Overall: the McDonald’s McPlant is a faithful homage to a fast-food classic
McDonald’s UK tentatively released its long-awaited McPlant burger in 10 locations on September 29th, 2021 before rolling out to 250 restaurants UK-wide on October 13th. With the plant-based protein sector enjoying exponential growth of 49% over the past three years, in Europe alone, many have commented that McDonald’s has been slow to get on the flexitarian train. Now that the McPlant has landed though, it has received mixed reviews. While most consumers acknowledge that the Beyond Meat used for the patties is hard to distinguish from real meat, the general consensus seems to be that the portion size could be more generous. The only way to make an informed judgment is to try it for yourself, so we did just that. Below, our complete review.
The taste is instantly recognisable as McDonald’s
Opening the McPlant box was a revelation, with an unmistakable McDonald’s aroma released instantly.
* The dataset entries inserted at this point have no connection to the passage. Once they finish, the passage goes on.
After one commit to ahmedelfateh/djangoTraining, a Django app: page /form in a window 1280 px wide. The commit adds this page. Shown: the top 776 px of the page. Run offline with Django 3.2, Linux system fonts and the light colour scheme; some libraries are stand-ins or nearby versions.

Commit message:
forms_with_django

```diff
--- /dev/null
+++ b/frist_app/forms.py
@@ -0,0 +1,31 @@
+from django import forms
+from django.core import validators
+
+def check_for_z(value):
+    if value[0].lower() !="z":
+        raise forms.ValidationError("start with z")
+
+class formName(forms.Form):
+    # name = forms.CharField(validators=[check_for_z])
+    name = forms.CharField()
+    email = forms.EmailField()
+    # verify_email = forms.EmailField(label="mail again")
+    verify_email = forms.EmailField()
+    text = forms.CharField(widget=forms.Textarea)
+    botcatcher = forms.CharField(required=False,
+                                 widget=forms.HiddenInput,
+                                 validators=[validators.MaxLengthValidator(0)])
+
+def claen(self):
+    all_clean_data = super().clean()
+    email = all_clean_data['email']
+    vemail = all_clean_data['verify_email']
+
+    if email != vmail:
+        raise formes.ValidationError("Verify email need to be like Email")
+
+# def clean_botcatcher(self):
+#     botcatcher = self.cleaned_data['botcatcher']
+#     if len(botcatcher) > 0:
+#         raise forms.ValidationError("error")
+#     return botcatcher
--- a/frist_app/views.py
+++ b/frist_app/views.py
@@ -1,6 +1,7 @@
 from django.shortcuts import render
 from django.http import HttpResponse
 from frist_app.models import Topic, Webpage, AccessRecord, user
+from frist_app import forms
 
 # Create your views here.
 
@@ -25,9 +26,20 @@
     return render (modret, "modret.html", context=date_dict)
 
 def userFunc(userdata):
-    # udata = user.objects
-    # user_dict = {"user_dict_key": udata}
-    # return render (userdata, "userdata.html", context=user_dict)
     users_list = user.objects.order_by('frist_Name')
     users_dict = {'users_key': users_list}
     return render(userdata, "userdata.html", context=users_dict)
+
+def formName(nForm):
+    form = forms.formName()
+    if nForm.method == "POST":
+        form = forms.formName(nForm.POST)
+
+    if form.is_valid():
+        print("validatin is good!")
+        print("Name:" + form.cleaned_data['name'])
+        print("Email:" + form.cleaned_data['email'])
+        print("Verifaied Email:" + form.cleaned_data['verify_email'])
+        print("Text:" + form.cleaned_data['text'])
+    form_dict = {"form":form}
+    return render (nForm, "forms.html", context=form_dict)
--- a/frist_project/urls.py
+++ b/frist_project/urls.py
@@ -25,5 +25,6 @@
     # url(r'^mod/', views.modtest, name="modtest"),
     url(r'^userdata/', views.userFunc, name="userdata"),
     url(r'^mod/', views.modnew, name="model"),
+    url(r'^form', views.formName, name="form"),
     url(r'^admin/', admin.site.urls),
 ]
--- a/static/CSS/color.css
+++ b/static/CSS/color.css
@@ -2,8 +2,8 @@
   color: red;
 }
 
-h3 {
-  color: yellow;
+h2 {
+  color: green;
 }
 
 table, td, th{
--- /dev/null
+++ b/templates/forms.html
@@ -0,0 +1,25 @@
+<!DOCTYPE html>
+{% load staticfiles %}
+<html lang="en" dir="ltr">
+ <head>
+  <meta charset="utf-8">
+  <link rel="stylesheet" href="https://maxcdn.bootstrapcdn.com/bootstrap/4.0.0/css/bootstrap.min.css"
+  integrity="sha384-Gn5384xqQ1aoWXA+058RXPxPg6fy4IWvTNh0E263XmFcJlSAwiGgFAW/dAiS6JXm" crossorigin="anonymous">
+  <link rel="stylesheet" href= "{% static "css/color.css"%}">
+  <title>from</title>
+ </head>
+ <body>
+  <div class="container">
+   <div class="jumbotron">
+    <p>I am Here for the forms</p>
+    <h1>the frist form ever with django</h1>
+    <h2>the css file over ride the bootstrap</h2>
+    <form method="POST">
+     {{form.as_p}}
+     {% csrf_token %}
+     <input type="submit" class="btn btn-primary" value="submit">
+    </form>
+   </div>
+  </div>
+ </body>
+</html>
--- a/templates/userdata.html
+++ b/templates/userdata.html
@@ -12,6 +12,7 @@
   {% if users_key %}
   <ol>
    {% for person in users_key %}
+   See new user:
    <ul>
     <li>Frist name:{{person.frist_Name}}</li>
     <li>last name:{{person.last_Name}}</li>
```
The first bite added an extra layer of nostalgia too. The mix of small-cut white onion, burger sauce, cheese, and a well-cooked patty tasted exactly as we remember a standard cheeseburger tasting and there was a quick check needed to ensure we hadn’t accidentally eaten a hamburger. The flavours worked well together; nothing stood out as ‘fake’ and it seems fair to assume that plenty of meat-eaters would be fooled by this. It also looked appetising, despite some mayo slip in transit.
The Beyond McPlant patty works well
The star of the show, the Beyond Meat patty has been formed and seasoned to perfectly imitate standard McDonald’s burgers. The texture is the right combination of juicy and compact, so it feels like quality ground beef that has been pressed into a specific shape; the nuances of pea protein add just enough chew to make this a scarily good beef alternative. Veggie burgers of the past were often a little too dense and with none of the crumble that real meat offers, but this patty has encapsulated both a flavourful taste and great mouthfeel.
The cheese fooled us
Vegan cheese is hard to get right but the McPlant has used the usually tasteless and plastic-like texture of traditional burger cheese to its advantage. Here, you’ll find a smooth, easy to chew, and all-but-indistinguishable bright yellow slice of cheese that would be just as at home in a regular meat Happy Meal. It softens next to the heat of the patty nicely and adds a pleasing textural diversity to the bun. After a 2019 Violife poll revealed that 45% of Brits would try plant-based eating if cheese alternatives were more comparable, the significance of the success here shouldn’t be underestimated.
What we’d like to see in the future
As McDonald’s first vegan meat release, the McPlant is a significant step forward. It tastes good and offers meat-free eaters an easy option. It also demonstrates a clear shift in consumer demand—but we have to agree with other reviewers that feel the burger itself is on the small side. In the future, we would welcome bigger patties, maybe in the form of standard menu alternatives. A Beyond Quarter Pounder with Cheese would no doubt be a hit, as would a Beyond Big Mac (plus better value for the money).
Final Verdict: 7/10
The McDonald’s McPlant gets a 7/10. It’s an incredibly close match to standard menu items and has clearly been developed with this goal in mind.
The McPlant is available at 250 selected restaurants in the UK and costs £3.49 on its own or from £4.89 as part of a meal deal. Limited release in the US has also been announced, though it’s worth noting their version is not vegan.
Lead image courtesy of McDonald’s.